Oh! 🙊 It suddenly became clear that saying Yes had never been an act of focus!

In fact, the complete opposite was true—saying Yes was only ever a fear based reluctance to say No. Furthermore, this reluctance had actively clouded our focus.

Commiting to No

This insight came a few months ago, and since then at Mind over Tech we’ve been purposefully saying No to focusing on children’s digital habits.

The full benefit of this continues to reveal itself slowly, but powerfully, over time.

In reality we hadn’t tangibly done much in recent months in this space anyway, so it wasn’t as though we suddenly gained back loads of time and energy.

However it became clear that by not explicitly ruling children’s sessions out, I had been implicitly diluting our focus.

Much like the cognitive load of decision fatigue, the hesitancy to say No meant that every day we were having to work extra hard just to remember what the path forward looked like.

Since committing to a No we’ve dramatically enhanced our clarity of what isn’t a priority and, by extension, what is.

We focus on helping professionals.

This has become a virtuous circle—the more clarity we have about our core focus, the more confidence we can bring to the act of saying No to anything else, which in turn brings further clarity to our focus.

Fear of No

This seems so obvious in hindsight!

So what was blocking me from seeing this before?

On reflection, this has become clear. It was a fear of the negative feelings I associated with saying No.

I shouldn’t be surprised. The capacity of humans to avoid fear is not to be underestimated.

Research has shown that 46% of Britons are deterred from starting a new hobby because of their fear of failure, and 49% of Americans agree that the fear of failure prevents them from achieving or revisiting their goals.

In general, human behaviour is often shaped by fear.

This is something well worth remembering when considering our own digital habits.

They are often shaped by a Yes that is, in reality, just a fear based reluctance to say No. In a digital environment nearly everything can appear to be a high-priority, which makes discerning what to say No to even harder

In the programmes we deliver at Mind over Tech, we hear many professionals say they feel a need to respond immediately, for example, to every email or Slack message, knowing their real work is getting put on the back burner.

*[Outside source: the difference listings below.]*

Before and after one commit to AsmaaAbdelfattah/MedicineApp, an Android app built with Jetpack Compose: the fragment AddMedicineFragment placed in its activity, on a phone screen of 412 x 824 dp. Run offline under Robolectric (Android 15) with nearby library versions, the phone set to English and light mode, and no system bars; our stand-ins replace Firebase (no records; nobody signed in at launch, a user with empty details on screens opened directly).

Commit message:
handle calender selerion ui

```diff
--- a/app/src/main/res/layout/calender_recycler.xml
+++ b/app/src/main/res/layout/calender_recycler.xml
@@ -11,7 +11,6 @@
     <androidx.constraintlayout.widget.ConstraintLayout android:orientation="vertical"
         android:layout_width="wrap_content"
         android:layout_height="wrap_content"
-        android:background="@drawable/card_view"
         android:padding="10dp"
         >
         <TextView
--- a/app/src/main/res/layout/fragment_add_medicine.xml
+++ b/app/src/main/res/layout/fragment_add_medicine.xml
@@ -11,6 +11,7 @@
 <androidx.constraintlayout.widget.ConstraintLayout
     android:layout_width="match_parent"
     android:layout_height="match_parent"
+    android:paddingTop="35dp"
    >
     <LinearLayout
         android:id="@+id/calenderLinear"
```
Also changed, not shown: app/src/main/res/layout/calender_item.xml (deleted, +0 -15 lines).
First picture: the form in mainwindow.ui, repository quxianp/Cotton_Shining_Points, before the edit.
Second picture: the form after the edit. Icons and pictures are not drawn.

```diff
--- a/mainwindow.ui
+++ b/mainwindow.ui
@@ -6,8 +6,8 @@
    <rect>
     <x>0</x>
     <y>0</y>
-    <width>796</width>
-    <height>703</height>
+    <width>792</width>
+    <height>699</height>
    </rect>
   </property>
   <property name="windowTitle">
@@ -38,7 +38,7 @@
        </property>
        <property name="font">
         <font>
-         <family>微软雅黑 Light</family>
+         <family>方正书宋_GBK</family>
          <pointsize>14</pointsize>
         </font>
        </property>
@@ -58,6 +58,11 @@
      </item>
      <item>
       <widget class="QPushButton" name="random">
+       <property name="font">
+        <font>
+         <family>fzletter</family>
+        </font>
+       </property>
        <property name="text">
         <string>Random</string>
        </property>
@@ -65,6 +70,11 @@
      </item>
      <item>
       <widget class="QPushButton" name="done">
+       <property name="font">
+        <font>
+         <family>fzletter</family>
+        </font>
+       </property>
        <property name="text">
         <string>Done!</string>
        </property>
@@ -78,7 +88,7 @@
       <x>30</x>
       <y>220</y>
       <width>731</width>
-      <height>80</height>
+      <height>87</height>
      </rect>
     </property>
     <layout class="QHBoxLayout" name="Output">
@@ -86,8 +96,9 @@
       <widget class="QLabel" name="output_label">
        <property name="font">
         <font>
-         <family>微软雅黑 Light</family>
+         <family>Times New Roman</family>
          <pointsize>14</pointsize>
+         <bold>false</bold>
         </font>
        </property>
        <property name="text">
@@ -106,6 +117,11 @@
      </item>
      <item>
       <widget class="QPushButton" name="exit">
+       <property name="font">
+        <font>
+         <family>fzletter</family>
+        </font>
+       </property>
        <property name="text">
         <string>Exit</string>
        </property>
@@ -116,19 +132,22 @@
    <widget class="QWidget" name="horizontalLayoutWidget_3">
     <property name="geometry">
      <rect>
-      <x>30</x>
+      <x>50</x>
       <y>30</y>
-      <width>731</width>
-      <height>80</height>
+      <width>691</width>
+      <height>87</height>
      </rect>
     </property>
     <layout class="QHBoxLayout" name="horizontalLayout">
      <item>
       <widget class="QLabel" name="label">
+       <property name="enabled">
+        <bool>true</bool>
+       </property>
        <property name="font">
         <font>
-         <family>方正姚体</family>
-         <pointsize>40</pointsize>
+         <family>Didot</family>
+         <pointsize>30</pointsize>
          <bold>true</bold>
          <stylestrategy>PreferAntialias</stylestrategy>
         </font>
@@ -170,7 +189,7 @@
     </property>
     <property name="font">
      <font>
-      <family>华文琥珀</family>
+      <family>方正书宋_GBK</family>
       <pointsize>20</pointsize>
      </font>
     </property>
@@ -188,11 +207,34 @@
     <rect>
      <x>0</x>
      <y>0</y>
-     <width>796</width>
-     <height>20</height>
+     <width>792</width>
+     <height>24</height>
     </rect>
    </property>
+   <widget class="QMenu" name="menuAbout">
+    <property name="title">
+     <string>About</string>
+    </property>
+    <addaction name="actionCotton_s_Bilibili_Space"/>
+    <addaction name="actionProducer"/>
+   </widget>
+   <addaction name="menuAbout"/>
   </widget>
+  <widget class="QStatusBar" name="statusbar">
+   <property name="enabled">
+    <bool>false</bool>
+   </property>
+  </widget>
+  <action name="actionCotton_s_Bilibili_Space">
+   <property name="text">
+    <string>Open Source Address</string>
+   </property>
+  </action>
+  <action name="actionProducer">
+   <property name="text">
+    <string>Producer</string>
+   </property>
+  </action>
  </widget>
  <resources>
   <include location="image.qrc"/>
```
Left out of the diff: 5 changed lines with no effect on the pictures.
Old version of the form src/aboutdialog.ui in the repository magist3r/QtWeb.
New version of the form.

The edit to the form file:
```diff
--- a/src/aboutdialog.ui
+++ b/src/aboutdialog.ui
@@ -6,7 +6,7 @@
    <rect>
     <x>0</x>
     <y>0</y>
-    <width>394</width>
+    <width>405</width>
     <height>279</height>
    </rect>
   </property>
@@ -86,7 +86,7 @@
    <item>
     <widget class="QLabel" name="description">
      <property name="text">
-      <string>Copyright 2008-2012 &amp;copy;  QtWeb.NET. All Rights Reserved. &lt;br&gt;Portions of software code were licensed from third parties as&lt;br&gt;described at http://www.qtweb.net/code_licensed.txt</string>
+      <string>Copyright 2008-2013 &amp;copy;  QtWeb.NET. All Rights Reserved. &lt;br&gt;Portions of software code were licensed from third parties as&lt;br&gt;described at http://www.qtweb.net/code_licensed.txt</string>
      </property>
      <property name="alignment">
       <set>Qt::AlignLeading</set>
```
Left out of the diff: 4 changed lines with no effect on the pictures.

Saying ‘No’ to any of these things is not easy, as it means directly facing your associated fears (It may involve, for example, saying No to your colleagues, or even your Boss! 😬).

But if you are able to, experimenting with constructive ways to say No can help anyone question assumptions, re-evaluate their digital habits and gain deeper clarity around their priorities.

In turn, this could liberate you to focus more on whatever really matters to you most.

As a quick endnote: Just incase it wasn’t obvious, at Mind over Tech we passionately believe that supporting children with their digital habits is crucial work—It’s just not the work that we will be directly focusing on ourselves.

The beauty of our newfound clarity around this is that it’s enabled us to quickly and confidently partner with some incredible individuals who are focusing on supporting children.

We often get enquiries about running sessions for children, and now we can quickly and confidently connect them with some of the best trainers out there. I look forward to introducing you to some of them in the future!

Until next time,

— Jonathan
Founder of Mind over Tech

P.S. Need some help practicing saying No with confidence? The Digital Habit Lab is full of inspiration and resources to help.